Hip, Industrial Hangout
The first thing you need to know about Bar Fausto, located in Denver’s hot RiNo district, is that it’s named after cyclist Fausto Coppi. If you haven’t heard of Coppi, he was a champion cyclist in the 1940s and early 1950s, as famous for his off-course hijinks and bad habits as he was for his on-course prowess. He won the Tour de France and other prominent races by huge margins, sometimes while guzzling champagne and smoking huge stogies.
It’s this dichotomy – the indulgent and the disciplined – that inspires the attitude of Bar Fausto. The design is a masculine/feminine, urban/rustic, current/vintage mix designed by local design firm Fin Art Co. On one of the walls, retro racing stripes (a nod again to Coppi) paint a white brick wall. It’s no surprise that the former tenants of Bar Fausto were artists, who used it as a live/work space.
The juxtapositions continue onto the menu, where classic cocktails get modern twists, and an ambitious list of rotating cocktails get top billing. Here the drinks don’t have names but rather numbers, and the list will grow seasonally.
The first set featured 11 numbered cocktails. The #8 ($12) was a favorite – Blanco Sauza, St. George spiced pear liqueur, lime, cilantro-infused simple syrup and cucumber mixed up into a crisp, mildly sweet blend. Missed it on the menu? Don’t worry, all drinks will be cataloged so you can always get your favorite. Even when they’re up to drink #108, you’ll still be able to get the #8.
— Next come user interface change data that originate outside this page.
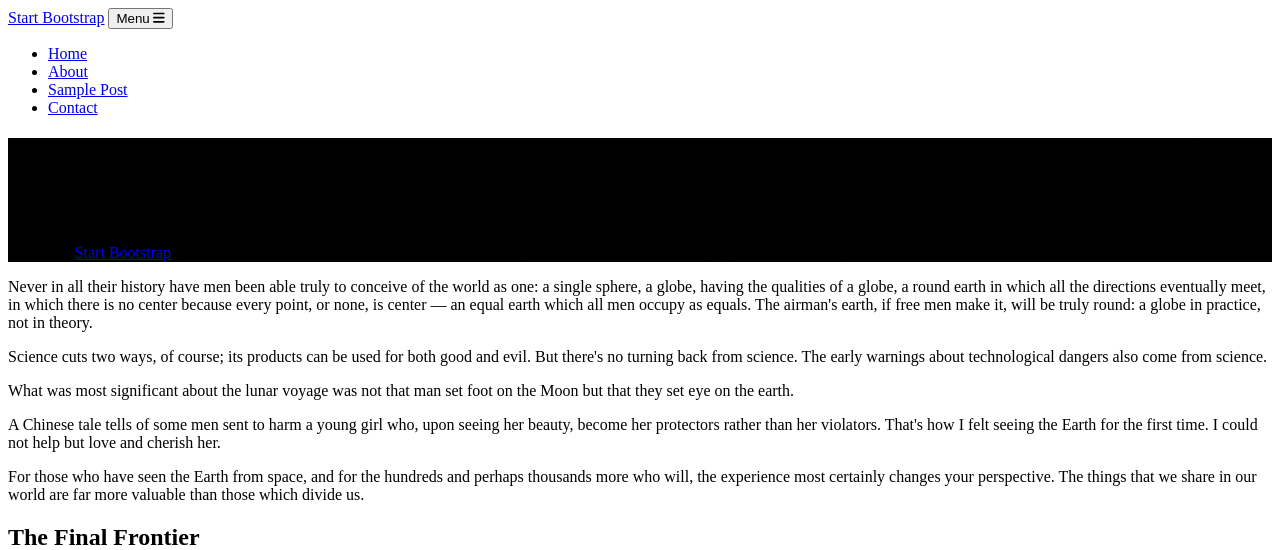
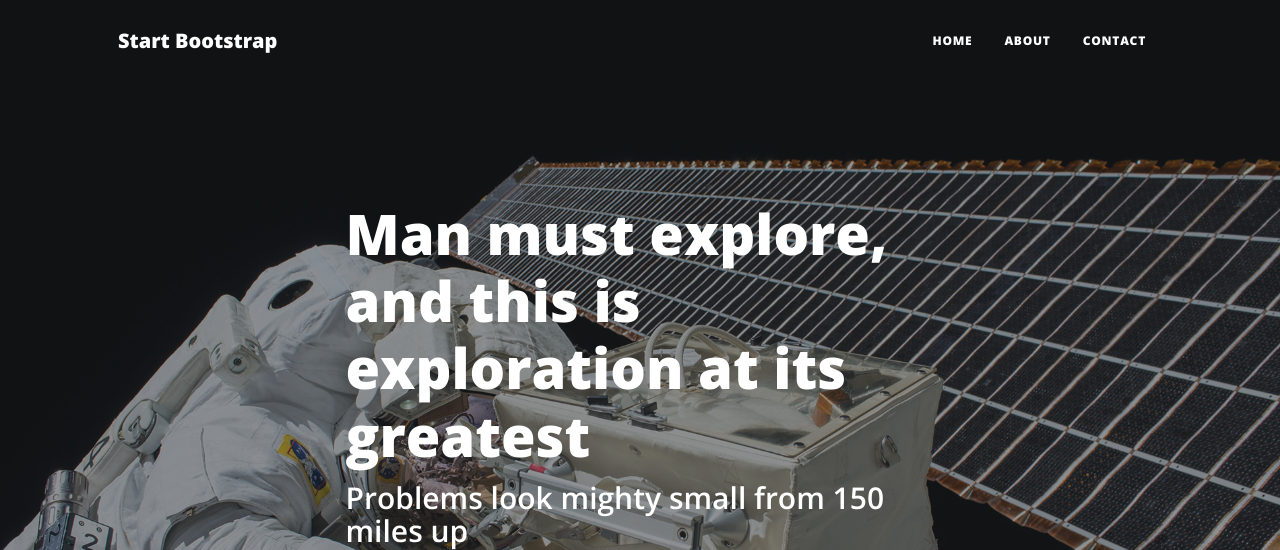
Before and after one commit to NoahThomlison/100-days-of-python, a Flask app: template day-59/templates/post.html in a window 1280 px wide. Shown: the top 550 px of the page. Run offline with Flask 2, Linux system fonts and the light colour scheme; the template is opened without the code that fills it, so the values that code supplies are empty; some libraries are stand-ins or nearby versions.

Commit message:
refacotrs code

```diff
--- a/day-59/server.py
+++ b/day-59/server.py
@@ -5,7 +5,7 @@
 
 @app.route('/')
 def home():
-    url = "https://api.npoint.io/c790b4d5cab58020d391"
+    url = "https://api.npoint.io/02d5e286e053bdcf0a39"
     posts = requests.get(url).json()
     return render_template("index.html", posts=posts)
 
@@ -19,7 +19,7 @@
 
 @app.route("/post/<int:index>")
 def show_post(index):
-    url = "https://api.npoint.io/c790b4d5cab58020d391"
+    url = "https://api.npoint.io/02d5e286e053bdcf0a39"
     posts = requests.get(url).json()
     requested_post = None
     for blog_post in posts:
--- a/day-59/templates/about.html
+++ b/day-59/templates/about.html
@@ -51,6 +51,6 @@
         <!-- Bootstrap core JS-->
         <script src="https://cdn.jsdelivr.net/npm/bootstrap@5.1.3/dist/js/bootstrap.bundle.min.js"></script>
         <!-- Core theme JS-->
-        <script src="js/scripts.js"></script>
+        <script src="/static/js/scripts.js"></script>
     </body>
 </html>
--- a/day-59/templates/contact.html
+++ b/day-59/templates/contact.html
@@ -101,7 +101,7 @@
         <!-- Bootstrap core JS-->
         <script src="https://cdn.jsdelivr.net/npm/bootstrap@5.1.3/dist/js/bootstrap.bundle.min.js"></script>
         <!-- Core theme JS-->
-        <script src="js/scripts.js"></script>
+        <script src="/static/js/scripts.js"></script>
         <!-- * * * * * * * * * * * * * * * * * * * * * * * * * * * * * * * * * * * * * * * *-->
         <!-- * *                               SB Forms JS                               * *-->
         <!-- * * Activate your form at https://startbootstrap.com/solution/contact-forms * *-->
--- a/day-59/templates/index.html
+++ b/day-59/templates/index.html
@@ -41,7 +41,8 @@
                     <!-- Post preview-->
                     {% for post in posts %}
                         <div class="post-preview">
-                            <a href="{‌{ url_for('show_post', index=post.id) }}">
+                            <h1>{{post["id"]}}</h1>
+                            <a href='{‌{ url_for("show_post", index=1) }}'>
                                 <h2 class="post-title">{{post["title"]}}</h2>
                                 <h3 class="post-subtitle">{{post["subtitle"]}}</h3>
                             </a>
--- a/day-59/templates/post.html
+++ b/day-59/templates/post.html
@@ -13,27 +13,12 @@
         <link href="https://fonts.googleapis.com/css?family=Lora:400,700,400italic,700italic" rel="stylesheet" type="text/css" />
         <link href="https://fonts.googleapis.com/css?family=Open+Sans:300italic,400italic,600italic,700italic,800italic,400,300,600,700,800" rel="stylesheet" type="text/css" />
         <!-- Core theme CSS (includes Bootstrap)-->
-        <link href="css/styles.css" rel="stylesheet" />
+        <link href="static/css/styles.css" rel="stylesheet" />
     </head>
     <body>
         <!-- Navigation-->
-        <nav class="navbar navbar-expand-lg navbar-light" id="mainNav">
-            <div class="container px-4 px-lg-5">
-                <a class="navbar-brand" href="index.html">Start Bootstrap</a>
-                <button class="navbar-toggler" type="button" data-bs-toggle="collapse" data-bs-target="#navbarResponsive" aria-controls="navbarResponsive" aria-expanded="false" aria-label="Toggle navigation">
-                    Menu
-                    <i class="fas fa-bars"></i>
-                </button>
-                <div class="collapse navbar-collapse" id="navbarResponsive">
-                    <ul class="navbar-nav ms-auto py-4 py-lg-0">
-                        <li class="nav-item"><a class="nav-link px-lg-3 py-3 py-lg-4" href="index.html">Home</a></li>
-                        <li class="nav-item"><a class="nav-link px-lg-3 py-3 py-lg-4" href="about.html">About</a></li>
-                        <li class="nav-item"><a class="nav-link px-lg-3 py-3 py-lg-4" href="post.html">Sample Post</a></li>
-                        <li class="nav-item"><a class="nav-link px-lg-3 py-3 py-lg-4" href="contact.html">Contact</a></li>
-                    </ul>
-                </div>
-            </div>
-        </nav>
+        {% include "header.html" %}
+
         <!-- Page Header-->
         <header class="masthead" style="background-image: url('assets/img/post-bg.jpg')">
             <div class="container position-relative px-4 px-lg-5">
@@ -83,45 +68,13 @@
                 </div>
             </div>
         </article>
+
         <!-- Footer-->
-        <footer class="border-top">
-            <div class="container px-4 px-lg-5">
-                <div class="row gx-4 gx-lg-5 justify-content-center">
-                    <div class="col-md-10 col-lg-8 col-xl-7">
-                        <ul class="list-inline text-center">
-                            <li class="list-inline-item">
-                                <a href="#!">
-                                    <span class="fa-stack fa-lg">
-                                        <i class="fas fa-circle fa-stack-2x"></i>
-                                        <i class="fab fa-twitter fa-stack-1x fa-inverse"></i>
-                                    </span>
-                                </a>
-                            </li>
-                            <li class="list-inline-item">
-                                <a href="#!">
-                                    <span class="fa-stack fa-lg">
-                                        <i class="fas fa-circle fa-stack-2x"></i>
-                                        <i class="fab fa-facebook-f fa-stack-1x fa-inverse"></i>
-                                    </span>
-                                </a>
-                            </li>
-                            <li class="list-inline-item">
-                                <a href="#!">
-                                    <span class="fa-stack fa-lg">
-                                        <i class="fas fa-circle fa-stack-2x"></i>
-                                        <i class="fab fa-github fa-stack-1x fa-inverse"></i>
-                                    </span>
-                                </a>
-                            </li>
-                        </ul>
-                        <div class="small text-center text-muted fst-italic">Copyright &copy; Your Website 2022</div>
-                    </div>
-                </div>
-            </div>
-        </footer>
+        {% include "footer.html" %}
+
         <!-- Bootstrap core JS-->
         <script src="https://cdn.jsdelivr.net/npm/bootstrap@5.1.3/dist/js/bootstrap.bundle.min.js"></script>
         <!-- Core theme JS-->
-        <script src="js/scripts.js"></script>
+        <script src="/static/js/scripts.js"></script>
     </body>
 </html>
```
The next thing you need to know about Bar Fausto – in case you haven’t already guessed – is that the drinks are front and center. The bar is a stunning focal point, running almost the entire length of the very lengthy space. Spirits abound, and in addition to the rotating menu of signature cocktails, there are 30 classic drinks, 13 wines by the glass and between four and seven beers on tap.
If you’re around during happy hour (4-6 p.m.), three cocktails are offered for $6 (the Bourbon Collins is a good choice), along with $2 ‘Dad’ beers and $2 off wines by the glass. There are also a couple food options on special, including a $6 daily bruschetta.
Which brings us to the third thing you should know about Bar Fausto: there is no kitchen. There is, however, a great 1940s meat slicer and a convection oven, which is apparently all they need to make appetizing small plates like the aforementioned bruschetta, antipasti and an assortment of charcuterie.
The Grande Misto assortment of charcuterie ($25) was a board full of well-curated meats and cheeses; some of which are made in-house, but most of which are sourced from New York City’s Salumeria Biellese, a 100-year-old deli famous for its fresh sausages and salumi selection. Tidbits included speck, copa, creamy burrata and a sharp bleu, among others.
The food and drinks at Bar Fausto are all at the top of their game, while still having a distinct sense of fun. Just like the bar’s namesake himself.
3126 Larimer St.